Seralat

IA - Commentary & Criticism

  October 26, 2002  

IA Anything Goes: The myth of User-Centered Information Architecture

"A successful information architect understands the way users access information, but also realizes that there are other variables and important factors that need to be taken into account when doing the job." Okay, so this seems really obvious to me, but apparently it comes as some surprise to some people that considerations other than those purely related to customer tasks and goals are involved in the decisions about how web applications are designed. In any event, Jeff Lash's Digital Web article should disabuse you of this particular belief. Read the article...

Posted by seralat at 09:45 PM | Permalink
Filed in: IA - Commentary & Criticism, IA - Practical Approaches

  June 27, 2002  

Information vs. Experience

From an October 2001 A List Apart article, "Structuralists see the web as a vehicle for information: the web is a tool to simplify the lives of over-stressed human beings.... Presentationalists, on the other hand, believe that the web is for conveying experience—a medium for entertainment and artistic enrichment." Read the article...

Posted by seralat at 09:29 PM | Permalink
Filed in: IA - Commentary & Criticism

  June 17, 2002  

Usability Experts are from Marx, Graphic Designers are from Venus

A List Apart article by Curt Cloninger, "The war is not between commercial sites and experimental sites. It's not between "Bloggers" and "Flashers." This war is between usability experts and graphic designers." Read the article...

Posted by seralat at 07:09 PM | Permalink
Filed in: IA - Commentary & Criticism, Usability
End of Web Design/The Beginning of Web Design

In this 23 July 2000 Alertbox, Jakob says, "Websites must tone down their individual appearance and distinct design in all ways: visual design, terminology and labeling, interaction design and workflow, information architecture" Read it...

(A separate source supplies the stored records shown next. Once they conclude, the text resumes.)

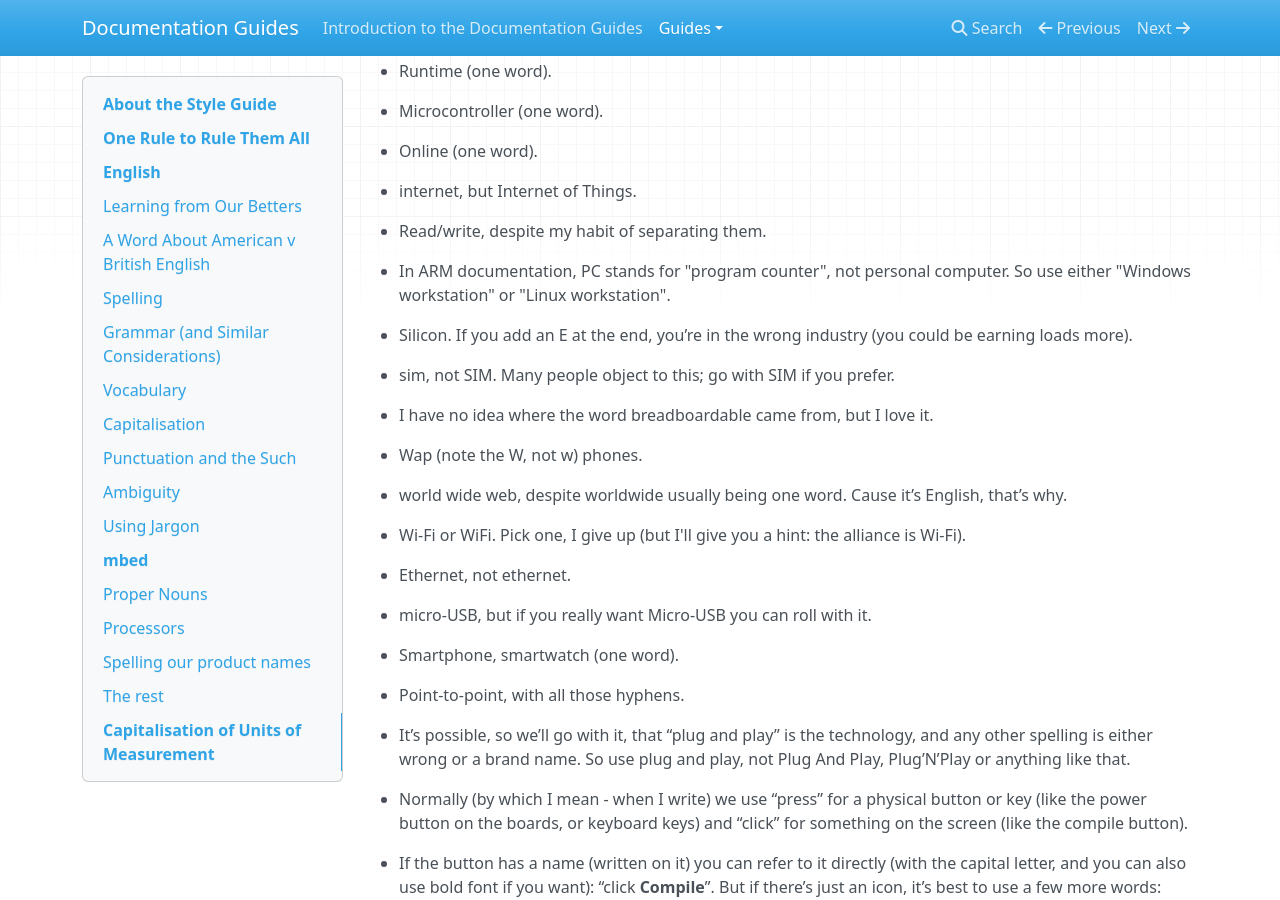
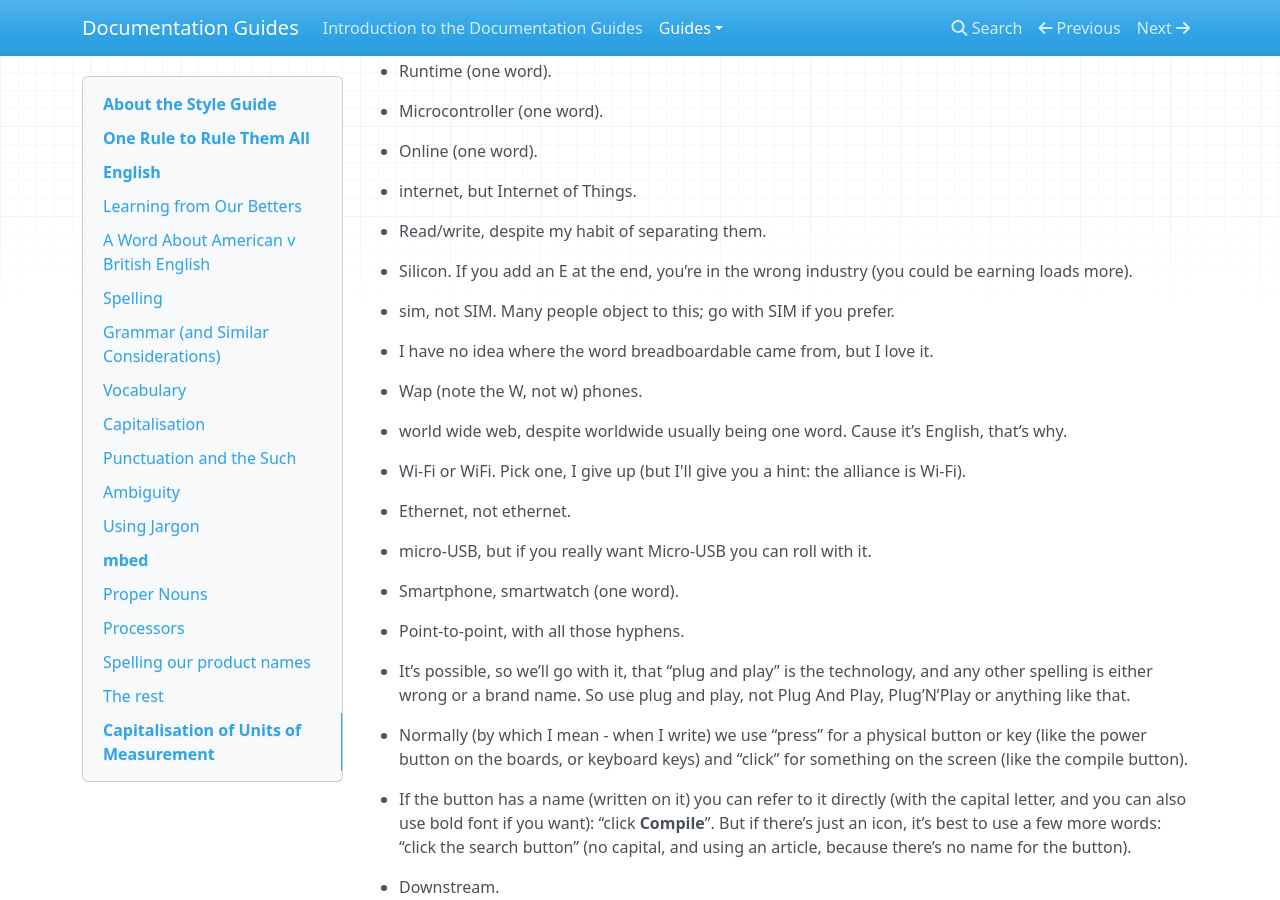
Before and after one commit to JoeTheGuitarist/documentation_docs, an MkDocs documentation site: the page built from Docs/style_guide.md, in a window 1280 px wide and 900 px high, scrolled down 13616 px. Built offline with MkDocs 1.6.1, drawn with Linux system fonts in a browser that asks for light colours; nearby versions of some CDN libraries; old or Windows-style settings are respelled for this version of MkDocs.

Commit message:
Updates from the official guide

```diff
--- a/Docs/style_guide.md
+++ b/Docs/style_guide.md
@@ -465,8 +465,6 @@ You can only use processor names as adjectives or adverbs. For example, refer to
 
 * Read/write, despite my habit of separating them.
 
-* In ARM documentation, PC stands for "program counter", not personal computer. So use either "Windows workstation" or "Linux workstation".
-
 * Silicon. If you add an E at the end, you’re in the wrong industry (you could be earning loads more).
 
 * sim, not SIM. Many people object to this; go with SIM if you prefer.
```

On 24 July 2000, Michael Sippey of Stating the Obvious responds with this, "Standard methods of exchanging and delivering information will open up opportunities for Internet application developers to provide more distinct user experiences for more distinct target markets. If there's a market for a particular type (or brand) of user experience, information standards will only help create that market, by helping users avoid information-based application lock- in (a la Microsoft Office), and forcing developers to cater to the user interface and functionality needs of their particular audience." Read the rebuttal...

Posted by seralat at 04:38 PM | Permalink
Filed in: IA - Commentary & Criticism, Interface Design & Layout

  June 11, 2002  

There is No Such Thing as Information Design

By Jef Raskin, "I am often embarrassed when supposedly technically savvy authors abuse terms such as information, digital, and binary, seemingly unaware of their precise meanings and implications. If our field is to advance, we must, without displacing creativity and aesthetics, make sure our terminology is clear. As a curmudgeon, I am delighted to point out that the popular term, Information Design, is a misnomer. Information cannot be designed; what can be designed are the modes of transfer and the representations of information. This is inherent in the nature of information, and it is important for designers to keep the concepts of information and meaning distinct." Read the article...

Posted by seralat at 03:31 PM | Permalink
Filed in: IA - Commentary & Criticism